DESCRIPTION OF THE TASK
Copy the lines below exactly, starting at the line that contains "STOCK[Envanter / Stok]" and stopping after the last line, and include no other lines.

Entries taken from a collection
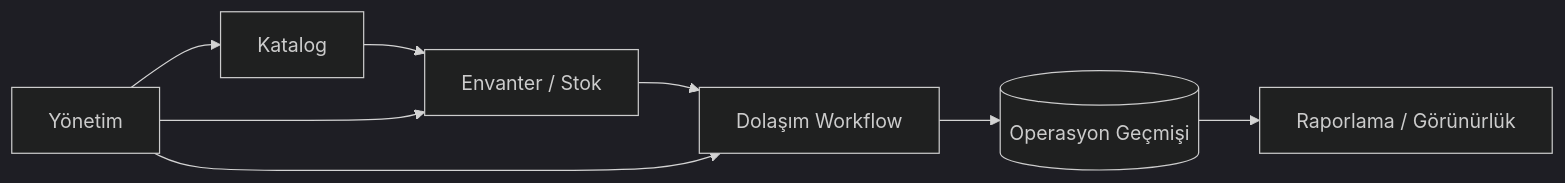
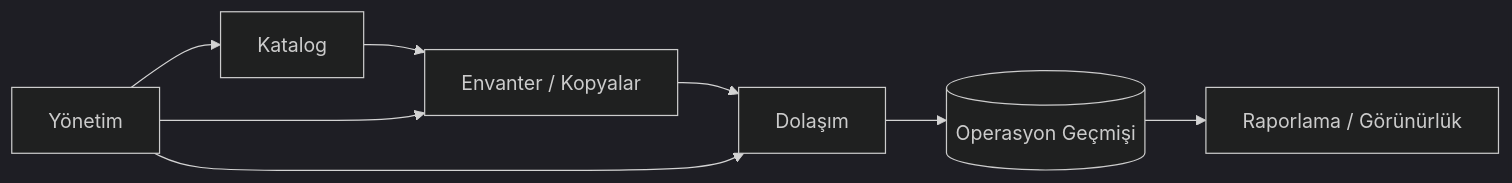
One commit to tahakubilay/library-management-system changed the diagram in README.tr.md. Above: the diagram before and after it, drawn with Mermaid (dark theme). The commit also changed other lines of this file, not shown here.

````diff
--- a/README.tr.md
+++ b/README.tr.md
@@ -62,10 +28,10 @@
 ```mermaid
 flowchart LR
-    CATALOG[Katalog] --> STOCK[Envanter / Stok]
-    STOCK --> CIRC[Dolaşım Workflow]
+    CATALOG[Katalog] --> STOCK[Envanter / Kopyalar]
+    STOCK --> CIRC[Dolaşım]
     CIRC --> HISTORY[(Operasyon Geçmişi)]
     HISTORY --> REPORT[Raporlama / Görünürlük]
     ADMIN[Yönetim] --> CATALOG
     ADMIN --> STOCK
     ADMIN --> CIRC
 ```
````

SOLUTION TO THE EXERCISE
-    CATALOG[Katalog] --> STOCK[Envanter / Stok]
-    STOCK --> CIRC[Dolaşım Workflow]
+    CATALOG[Katalog] --> STOCK[Envanter / Kopyalar]
+    STOCK --> CIRC[Dolaşım]
     CIRC --> HISTORY[(Operasyon Geçmişi)]
     HISTORY --> REPORT[Raporlama / Görünürlük]
     ADMIN[Yönetim] --> CATALOG
     ADMIN --> STOCK
     ADMIN --> CIRC
 ```
````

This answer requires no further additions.